What role did the figure of the dancing female play in negotiating cultural anxieties in the Great War era? I explore this question by looking at the female performer Maud Allan who was famous for her danced interpretations of Salomé in pre-War London and cause of a sensational libel suit in 1918 bring together deviant female sexuality and wartime espionage. I juxtapose Allan with ballerina Anna Pavlova, a contemporary, and role model par excellence for proper femininity.
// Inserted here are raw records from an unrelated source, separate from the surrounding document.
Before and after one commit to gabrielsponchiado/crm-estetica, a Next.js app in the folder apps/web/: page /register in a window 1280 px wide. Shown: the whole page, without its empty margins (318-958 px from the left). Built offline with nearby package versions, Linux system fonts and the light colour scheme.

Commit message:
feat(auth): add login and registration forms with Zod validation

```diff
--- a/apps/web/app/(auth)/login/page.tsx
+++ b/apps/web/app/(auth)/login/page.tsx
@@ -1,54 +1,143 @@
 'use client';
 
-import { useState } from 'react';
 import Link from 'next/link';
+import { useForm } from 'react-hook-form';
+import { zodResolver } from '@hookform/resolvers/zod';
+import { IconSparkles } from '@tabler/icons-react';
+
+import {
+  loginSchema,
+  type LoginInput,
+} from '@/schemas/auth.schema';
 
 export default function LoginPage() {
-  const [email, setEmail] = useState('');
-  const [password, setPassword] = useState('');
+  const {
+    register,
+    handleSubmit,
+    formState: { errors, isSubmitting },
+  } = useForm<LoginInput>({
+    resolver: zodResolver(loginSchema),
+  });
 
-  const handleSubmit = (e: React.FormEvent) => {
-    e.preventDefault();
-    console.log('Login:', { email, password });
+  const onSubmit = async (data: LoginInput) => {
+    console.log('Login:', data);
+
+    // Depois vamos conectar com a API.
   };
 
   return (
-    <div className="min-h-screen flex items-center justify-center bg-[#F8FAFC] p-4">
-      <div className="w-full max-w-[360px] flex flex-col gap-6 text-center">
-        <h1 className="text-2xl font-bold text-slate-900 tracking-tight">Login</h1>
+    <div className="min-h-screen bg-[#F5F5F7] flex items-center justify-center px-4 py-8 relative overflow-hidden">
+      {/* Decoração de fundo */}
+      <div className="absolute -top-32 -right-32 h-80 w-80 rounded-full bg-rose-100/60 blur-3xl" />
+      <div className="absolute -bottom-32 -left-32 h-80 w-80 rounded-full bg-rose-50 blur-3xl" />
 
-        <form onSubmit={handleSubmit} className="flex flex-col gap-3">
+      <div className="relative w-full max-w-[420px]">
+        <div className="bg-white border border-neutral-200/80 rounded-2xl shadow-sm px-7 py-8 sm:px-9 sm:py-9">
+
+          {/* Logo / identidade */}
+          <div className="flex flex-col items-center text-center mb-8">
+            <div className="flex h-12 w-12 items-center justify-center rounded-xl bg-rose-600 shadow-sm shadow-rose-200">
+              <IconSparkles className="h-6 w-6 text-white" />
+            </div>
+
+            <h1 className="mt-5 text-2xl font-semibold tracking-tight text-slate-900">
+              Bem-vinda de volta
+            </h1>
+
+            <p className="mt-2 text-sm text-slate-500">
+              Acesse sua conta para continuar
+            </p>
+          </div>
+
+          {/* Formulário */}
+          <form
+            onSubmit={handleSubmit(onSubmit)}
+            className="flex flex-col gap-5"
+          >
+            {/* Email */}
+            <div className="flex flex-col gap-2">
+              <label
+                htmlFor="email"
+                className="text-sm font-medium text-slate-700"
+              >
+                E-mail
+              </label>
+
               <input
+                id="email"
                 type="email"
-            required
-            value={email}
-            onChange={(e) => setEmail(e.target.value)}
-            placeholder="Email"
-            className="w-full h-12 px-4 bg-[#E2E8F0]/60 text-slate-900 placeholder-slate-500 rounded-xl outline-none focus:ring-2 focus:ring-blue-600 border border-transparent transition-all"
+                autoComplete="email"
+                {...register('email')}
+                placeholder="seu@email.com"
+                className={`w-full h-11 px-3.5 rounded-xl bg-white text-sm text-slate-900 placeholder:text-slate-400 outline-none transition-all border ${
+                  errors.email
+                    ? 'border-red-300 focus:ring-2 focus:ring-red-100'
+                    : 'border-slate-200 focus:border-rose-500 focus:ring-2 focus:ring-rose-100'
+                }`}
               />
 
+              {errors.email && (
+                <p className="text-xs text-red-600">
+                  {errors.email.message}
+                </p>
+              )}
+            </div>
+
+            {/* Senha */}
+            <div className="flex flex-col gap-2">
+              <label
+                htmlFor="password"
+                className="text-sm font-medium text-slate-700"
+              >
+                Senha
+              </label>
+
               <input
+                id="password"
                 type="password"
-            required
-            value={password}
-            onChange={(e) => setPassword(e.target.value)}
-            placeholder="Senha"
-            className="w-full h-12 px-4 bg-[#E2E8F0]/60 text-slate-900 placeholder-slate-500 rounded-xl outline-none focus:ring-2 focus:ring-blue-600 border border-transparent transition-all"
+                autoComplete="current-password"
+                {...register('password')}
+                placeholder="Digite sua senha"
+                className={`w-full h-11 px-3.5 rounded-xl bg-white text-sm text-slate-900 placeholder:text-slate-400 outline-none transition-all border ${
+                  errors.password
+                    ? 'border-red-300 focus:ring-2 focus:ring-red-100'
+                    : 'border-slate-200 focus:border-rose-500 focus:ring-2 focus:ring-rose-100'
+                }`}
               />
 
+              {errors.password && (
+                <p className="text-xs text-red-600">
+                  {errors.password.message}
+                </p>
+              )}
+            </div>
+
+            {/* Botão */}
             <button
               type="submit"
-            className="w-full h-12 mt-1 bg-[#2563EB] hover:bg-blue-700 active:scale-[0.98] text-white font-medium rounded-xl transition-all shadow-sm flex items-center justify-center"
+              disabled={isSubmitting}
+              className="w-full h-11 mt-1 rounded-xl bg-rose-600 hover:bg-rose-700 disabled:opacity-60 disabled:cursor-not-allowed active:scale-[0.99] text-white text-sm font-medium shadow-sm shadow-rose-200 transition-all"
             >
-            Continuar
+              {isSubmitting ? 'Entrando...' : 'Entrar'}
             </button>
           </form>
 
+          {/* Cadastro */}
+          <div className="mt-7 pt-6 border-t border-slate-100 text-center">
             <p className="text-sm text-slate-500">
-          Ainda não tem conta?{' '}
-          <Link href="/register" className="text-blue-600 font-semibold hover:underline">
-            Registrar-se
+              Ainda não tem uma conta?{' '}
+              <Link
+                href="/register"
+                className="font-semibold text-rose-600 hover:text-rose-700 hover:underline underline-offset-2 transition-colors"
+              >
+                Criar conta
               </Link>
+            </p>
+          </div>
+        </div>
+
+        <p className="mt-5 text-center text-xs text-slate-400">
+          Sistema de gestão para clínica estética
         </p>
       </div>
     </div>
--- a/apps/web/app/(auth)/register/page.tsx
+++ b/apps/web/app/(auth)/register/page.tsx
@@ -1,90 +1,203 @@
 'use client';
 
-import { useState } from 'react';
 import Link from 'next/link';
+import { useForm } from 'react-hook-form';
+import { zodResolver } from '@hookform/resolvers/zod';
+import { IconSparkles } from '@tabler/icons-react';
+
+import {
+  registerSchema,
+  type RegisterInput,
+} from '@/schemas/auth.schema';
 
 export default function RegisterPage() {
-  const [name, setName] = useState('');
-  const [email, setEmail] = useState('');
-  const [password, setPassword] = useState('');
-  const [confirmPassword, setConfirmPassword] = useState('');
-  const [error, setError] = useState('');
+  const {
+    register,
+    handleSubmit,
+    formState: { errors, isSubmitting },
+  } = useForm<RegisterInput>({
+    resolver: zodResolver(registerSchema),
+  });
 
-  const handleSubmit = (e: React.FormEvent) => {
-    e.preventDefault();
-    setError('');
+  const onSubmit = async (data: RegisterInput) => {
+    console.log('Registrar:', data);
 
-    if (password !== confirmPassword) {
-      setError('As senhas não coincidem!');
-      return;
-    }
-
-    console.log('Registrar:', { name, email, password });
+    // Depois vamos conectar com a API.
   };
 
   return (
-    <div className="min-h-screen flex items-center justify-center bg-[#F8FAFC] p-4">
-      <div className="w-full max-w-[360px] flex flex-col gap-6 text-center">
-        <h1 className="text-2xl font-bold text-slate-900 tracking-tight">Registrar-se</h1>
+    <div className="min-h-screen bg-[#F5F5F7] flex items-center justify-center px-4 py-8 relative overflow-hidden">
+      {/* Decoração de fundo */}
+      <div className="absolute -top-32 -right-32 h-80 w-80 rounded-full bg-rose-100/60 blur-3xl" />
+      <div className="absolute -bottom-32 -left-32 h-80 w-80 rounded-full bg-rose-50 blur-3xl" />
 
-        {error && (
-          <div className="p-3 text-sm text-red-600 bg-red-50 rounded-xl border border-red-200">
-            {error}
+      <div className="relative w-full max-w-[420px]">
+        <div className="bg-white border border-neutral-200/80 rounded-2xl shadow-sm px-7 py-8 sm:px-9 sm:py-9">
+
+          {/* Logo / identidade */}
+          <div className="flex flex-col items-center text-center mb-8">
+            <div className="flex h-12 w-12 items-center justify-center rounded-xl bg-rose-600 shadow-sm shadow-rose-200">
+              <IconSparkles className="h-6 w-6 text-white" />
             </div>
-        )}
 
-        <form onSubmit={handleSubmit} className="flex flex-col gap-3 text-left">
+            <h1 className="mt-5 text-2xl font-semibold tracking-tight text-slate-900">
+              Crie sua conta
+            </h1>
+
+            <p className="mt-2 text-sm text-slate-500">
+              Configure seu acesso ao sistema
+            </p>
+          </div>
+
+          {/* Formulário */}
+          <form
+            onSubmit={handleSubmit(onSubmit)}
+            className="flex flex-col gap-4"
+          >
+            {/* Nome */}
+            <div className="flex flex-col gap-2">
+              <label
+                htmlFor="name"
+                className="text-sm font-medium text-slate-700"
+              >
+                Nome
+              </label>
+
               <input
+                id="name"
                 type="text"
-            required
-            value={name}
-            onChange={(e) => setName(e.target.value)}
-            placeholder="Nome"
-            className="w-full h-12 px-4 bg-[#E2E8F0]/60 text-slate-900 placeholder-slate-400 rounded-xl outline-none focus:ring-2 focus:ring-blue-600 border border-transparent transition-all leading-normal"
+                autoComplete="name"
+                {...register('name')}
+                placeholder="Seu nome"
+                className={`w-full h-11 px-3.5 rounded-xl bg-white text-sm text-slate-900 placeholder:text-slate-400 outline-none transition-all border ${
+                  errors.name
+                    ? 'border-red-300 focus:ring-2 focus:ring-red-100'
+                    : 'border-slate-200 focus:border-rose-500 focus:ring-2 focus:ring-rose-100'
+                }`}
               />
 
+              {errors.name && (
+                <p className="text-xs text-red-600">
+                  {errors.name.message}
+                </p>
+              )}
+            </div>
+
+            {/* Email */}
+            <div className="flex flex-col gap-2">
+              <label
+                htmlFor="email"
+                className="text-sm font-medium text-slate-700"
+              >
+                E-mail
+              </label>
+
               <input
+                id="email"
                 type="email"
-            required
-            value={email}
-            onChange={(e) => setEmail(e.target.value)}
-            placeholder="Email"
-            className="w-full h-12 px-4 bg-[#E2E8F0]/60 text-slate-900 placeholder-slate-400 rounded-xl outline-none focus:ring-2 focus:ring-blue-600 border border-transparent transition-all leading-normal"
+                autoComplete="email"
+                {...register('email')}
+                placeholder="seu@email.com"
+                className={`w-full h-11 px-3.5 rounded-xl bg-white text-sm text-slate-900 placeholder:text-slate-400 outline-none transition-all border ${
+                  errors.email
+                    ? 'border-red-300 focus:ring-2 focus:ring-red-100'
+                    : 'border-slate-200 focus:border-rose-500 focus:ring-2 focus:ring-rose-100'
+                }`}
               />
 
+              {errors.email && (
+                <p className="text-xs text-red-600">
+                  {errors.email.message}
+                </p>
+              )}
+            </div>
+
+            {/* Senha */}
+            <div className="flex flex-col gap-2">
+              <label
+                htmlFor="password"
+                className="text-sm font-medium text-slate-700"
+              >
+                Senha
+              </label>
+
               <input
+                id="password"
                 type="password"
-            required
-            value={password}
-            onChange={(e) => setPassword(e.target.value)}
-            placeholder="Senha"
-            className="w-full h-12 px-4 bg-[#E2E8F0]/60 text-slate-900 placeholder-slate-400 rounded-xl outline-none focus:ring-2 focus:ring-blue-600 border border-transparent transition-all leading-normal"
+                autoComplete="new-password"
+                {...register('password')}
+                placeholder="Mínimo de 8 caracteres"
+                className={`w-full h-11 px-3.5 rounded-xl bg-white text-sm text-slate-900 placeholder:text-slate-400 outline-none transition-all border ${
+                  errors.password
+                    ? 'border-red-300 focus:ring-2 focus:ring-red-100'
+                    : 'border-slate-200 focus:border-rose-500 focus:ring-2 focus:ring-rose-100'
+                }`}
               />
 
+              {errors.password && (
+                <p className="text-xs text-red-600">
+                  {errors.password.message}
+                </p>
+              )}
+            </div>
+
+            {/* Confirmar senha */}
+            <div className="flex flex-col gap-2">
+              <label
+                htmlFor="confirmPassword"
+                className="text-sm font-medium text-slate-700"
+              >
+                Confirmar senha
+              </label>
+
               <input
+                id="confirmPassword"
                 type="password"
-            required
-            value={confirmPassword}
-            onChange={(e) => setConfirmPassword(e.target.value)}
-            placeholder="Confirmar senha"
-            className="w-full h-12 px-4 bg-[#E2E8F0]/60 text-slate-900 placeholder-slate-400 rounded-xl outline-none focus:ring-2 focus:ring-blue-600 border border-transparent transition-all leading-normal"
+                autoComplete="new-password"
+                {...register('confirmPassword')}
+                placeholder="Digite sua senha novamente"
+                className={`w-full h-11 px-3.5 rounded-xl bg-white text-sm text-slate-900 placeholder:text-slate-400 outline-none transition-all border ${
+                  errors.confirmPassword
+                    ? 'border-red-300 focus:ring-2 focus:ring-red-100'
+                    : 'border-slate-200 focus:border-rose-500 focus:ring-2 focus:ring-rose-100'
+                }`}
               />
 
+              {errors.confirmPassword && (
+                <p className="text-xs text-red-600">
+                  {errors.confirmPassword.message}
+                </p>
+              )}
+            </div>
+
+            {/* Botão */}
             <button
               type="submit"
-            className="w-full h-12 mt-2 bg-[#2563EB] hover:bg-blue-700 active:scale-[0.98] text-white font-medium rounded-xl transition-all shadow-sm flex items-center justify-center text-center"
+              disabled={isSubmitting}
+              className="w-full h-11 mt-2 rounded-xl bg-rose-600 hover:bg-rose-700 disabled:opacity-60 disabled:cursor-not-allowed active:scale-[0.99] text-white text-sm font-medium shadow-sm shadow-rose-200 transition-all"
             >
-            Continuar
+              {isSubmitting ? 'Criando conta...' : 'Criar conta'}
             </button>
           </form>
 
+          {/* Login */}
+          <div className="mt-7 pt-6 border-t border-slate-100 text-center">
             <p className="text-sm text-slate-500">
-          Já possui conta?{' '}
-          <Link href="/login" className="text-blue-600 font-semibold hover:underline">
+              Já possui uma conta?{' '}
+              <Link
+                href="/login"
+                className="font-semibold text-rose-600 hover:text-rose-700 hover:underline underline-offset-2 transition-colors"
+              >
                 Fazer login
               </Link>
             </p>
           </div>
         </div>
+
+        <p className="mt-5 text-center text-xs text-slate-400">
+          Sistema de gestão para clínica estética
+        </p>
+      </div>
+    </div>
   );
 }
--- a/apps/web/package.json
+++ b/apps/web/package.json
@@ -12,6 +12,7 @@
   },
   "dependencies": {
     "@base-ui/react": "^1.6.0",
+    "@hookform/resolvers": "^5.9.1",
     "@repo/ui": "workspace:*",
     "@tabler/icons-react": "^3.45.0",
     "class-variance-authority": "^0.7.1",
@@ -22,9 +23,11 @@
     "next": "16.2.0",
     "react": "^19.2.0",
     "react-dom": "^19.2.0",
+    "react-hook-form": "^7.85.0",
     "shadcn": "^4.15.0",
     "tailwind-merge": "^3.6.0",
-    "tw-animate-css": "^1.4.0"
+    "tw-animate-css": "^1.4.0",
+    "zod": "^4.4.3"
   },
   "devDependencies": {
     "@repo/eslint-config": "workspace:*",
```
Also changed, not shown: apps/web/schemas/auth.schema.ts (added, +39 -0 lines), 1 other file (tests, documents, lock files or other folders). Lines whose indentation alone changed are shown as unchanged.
These two examples offer a rich comparison from which to discuss how dancing and femininity was the grounds for inciting and palliating the profound cultural trauma of the Great War era.
|Title of host publication||A World of Muscle, Bone & Organs|
|Subtitle of host publication||Research and Scholarship in Dance|
|Editors||Simon Ellis, Hetty Blades, Charlotte Waelde|
|Place of Publication||Coventry University|
|Publisher||Published by C-DaRE at Coventry University|
|Number of pages||27|
|ISBN (Electronic)||ISBN: 9781846000836|
|Publication status||Published - 1 Jun 2018|
Bibliographical noteExcept as otherwise stated this work is licensed under a Creative Commons Attribution 4.0 International License.
Thoms, V. (2018). THE SHOCK OF THE RISKY(QUÉ) FEMALE: FEMININITY AND THE TRAUMA OF THE GREAT WAR ERA IN THE DANCING OF MAUD ALLAN. In S. Ellis, H. Blades, & C. Waelde (Eds.), A World of Muscle, Bone & Organs: Research and Scholarship in Dance (pp. 267-293). Coventry University: Published by C-DaRE at Coventry University.